A police spokesperson said a 32-year-old man, later identified as Pullin, was unresponsive when taken from the water and died despite receiving CPR from lifeguards and emergency treatment from paramedics.

The accident happened at Palm Beach around 10:40 a.m. local time. Pullin had been diving on an artificial reef when he was found by a snorkeler.

“Another diver was out there and located him on the sea floor and raised the attention of nearby surfers who sought lifeguards to bring him in,” police said. “He didn’t have an oxygen mask. We understand he was free diving and spearfishing out on the reef.”

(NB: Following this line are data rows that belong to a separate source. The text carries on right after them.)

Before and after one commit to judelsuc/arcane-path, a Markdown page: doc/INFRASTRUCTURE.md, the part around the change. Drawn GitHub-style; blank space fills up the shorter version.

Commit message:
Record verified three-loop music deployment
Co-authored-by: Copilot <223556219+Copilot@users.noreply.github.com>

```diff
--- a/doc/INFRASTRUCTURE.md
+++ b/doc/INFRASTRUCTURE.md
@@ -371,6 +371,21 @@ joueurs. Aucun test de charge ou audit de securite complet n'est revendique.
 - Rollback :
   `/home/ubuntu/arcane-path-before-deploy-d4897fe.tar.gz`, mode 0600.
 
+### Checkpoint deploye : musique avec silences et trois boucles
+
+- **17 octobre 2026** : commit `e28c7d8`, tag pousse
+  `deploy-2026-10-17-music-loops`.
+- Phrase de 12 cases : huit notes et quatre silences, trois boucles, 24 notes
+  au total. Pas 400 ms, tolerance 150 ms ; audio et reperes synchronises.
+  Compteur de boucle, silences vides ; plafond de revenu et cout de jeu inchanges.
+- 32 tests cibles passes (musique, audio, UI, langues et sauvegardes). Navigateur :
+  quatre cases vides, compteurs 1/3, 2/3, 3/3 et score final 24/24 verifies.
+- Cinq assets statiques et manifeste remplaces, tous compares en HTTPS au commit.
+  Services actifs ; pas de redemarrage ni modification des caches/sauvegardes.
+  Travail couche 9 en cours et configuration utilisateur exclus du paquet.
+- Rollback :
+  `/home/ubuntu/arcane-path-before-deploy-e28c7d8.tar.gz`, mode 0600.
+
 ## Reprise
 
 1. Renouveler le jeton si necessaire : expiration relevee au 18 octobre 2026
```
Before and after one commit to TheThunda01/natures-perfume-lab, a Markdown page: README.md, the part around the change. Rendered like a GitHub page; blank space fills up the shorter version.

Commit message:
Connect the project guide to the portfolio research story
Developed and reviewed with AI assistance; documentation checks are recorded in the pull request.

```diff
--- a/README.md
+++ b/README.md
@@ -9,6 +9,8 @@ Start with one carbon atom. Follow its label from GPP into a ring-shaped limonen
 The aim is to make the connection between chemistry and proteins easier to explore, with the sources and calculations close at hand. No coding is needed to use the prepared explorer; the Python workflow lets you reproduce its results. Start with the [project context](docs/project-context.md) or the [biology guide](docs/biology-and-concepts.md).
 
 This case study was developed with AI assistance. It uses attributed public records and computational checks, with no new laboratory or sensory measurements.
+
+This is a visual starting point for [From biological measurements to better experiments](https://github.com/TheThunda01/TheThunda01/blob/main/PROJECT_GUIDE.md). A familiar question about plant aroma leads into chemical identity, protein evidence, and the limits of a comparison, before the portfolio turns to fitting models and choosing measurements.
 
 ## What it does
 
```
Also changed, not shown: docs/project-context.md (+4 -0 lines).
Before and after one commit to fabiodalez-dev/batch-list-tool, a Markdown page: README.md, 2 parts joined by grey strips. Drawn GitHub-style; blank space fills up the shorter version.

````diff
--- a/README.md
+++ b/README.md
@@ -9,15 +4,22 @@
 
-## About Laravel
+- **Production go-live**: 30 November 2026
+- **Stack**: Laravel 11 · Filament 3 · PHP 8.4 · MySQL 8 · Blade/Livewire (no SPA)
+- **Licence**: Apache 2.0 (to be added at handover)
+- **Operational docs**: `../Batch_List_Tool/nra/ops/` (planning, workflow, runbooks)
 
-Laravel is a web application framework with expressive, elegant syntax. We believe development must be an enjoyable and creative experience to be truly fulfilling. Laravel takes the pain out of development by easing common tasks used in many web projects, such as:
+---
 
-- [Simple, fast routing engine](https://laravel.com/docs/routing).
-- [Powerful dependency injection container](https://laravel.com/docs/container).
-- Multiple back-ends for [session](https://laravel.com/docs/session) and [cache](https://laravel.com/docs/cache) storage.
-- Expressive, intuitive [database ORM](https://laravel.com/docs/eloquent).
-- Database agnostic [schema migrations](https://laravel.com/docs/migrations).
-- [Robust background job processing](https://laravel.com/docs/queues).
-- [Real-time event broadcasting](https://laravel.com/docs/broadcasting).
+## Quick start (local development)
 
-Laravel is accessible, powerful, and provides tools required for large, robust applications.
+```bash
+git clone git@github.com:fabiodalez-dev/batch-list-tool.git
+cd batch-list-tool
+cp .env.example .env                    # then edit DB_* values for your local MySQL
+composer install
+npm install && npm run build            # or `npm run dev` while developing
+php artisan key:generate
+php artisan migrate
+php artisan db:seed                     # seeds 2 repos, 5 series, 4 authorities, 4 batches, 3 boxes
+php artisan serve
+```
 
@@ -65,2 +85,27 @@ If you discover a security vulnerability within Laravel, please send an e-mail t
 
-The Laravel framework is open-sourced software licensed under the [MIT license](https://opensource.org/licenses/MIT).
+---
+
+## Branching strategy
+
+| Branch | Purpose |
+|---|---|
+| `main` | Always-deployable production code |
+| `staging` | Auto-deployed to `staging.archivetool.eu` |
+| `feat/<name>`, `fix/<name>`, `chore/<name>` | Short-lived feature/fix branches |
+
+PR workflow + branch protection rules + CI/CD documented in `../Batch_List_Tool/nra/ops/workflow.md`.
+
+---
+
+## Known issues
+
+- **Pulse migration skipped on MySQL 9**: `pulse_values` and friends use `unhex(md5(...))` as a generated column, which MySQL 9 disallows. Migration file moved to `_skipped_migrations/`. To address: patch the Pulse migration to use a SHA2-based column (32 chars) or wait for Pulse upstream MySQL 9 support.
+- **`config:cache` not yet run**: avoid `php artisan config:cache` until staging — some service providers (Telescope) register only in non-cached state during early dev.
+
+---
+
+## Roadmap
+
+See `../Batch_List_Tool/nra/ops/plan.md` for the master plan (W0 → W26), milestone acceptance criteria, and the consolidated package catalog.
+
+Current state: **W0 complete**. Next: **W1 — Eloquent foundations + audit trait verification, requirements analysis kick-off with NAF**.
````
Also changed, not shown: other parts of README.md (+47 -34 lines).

Pullin competed in Olympic snowboard cross in 2010, 2014 and 2018 with a best finish of sixth. He won back-to-back world titles in 2011 and 2013. He carried Australia’s flag at the Sochi Olympic Opening Ceremony in 2014.

“We are all in shock today as one of the most beloved members of our close snow sport community, Chumpy, has sadly lost his life in what appears to be a tragic accident,” Snow Australia CEO Michael Kennedy said in a statement. “He was a mentor to so many of our younger snowboarders, giving up his time to coach and provide advice to our future Olympians. His loss will be felt right across our community.

“We know it won’t just be here in Australia that Chumpy’s legacy will be remembered, but throughout the international snowboarding community. It wasn’t just his ability to deliver results that will be missed, but his leadership and the path that he laid for so many.”

His parents owned a ski and snowboard shop in the Australian Alps, where Pullin began riding at age 8. Older friends gave him the nickname “Chumpy,” and it stuck.

Pullin, who spent time as a frontman for the surf-reggae band love Charli, often brought a guitar with him while traveling for competitions.

The Associated Press contributed to this report.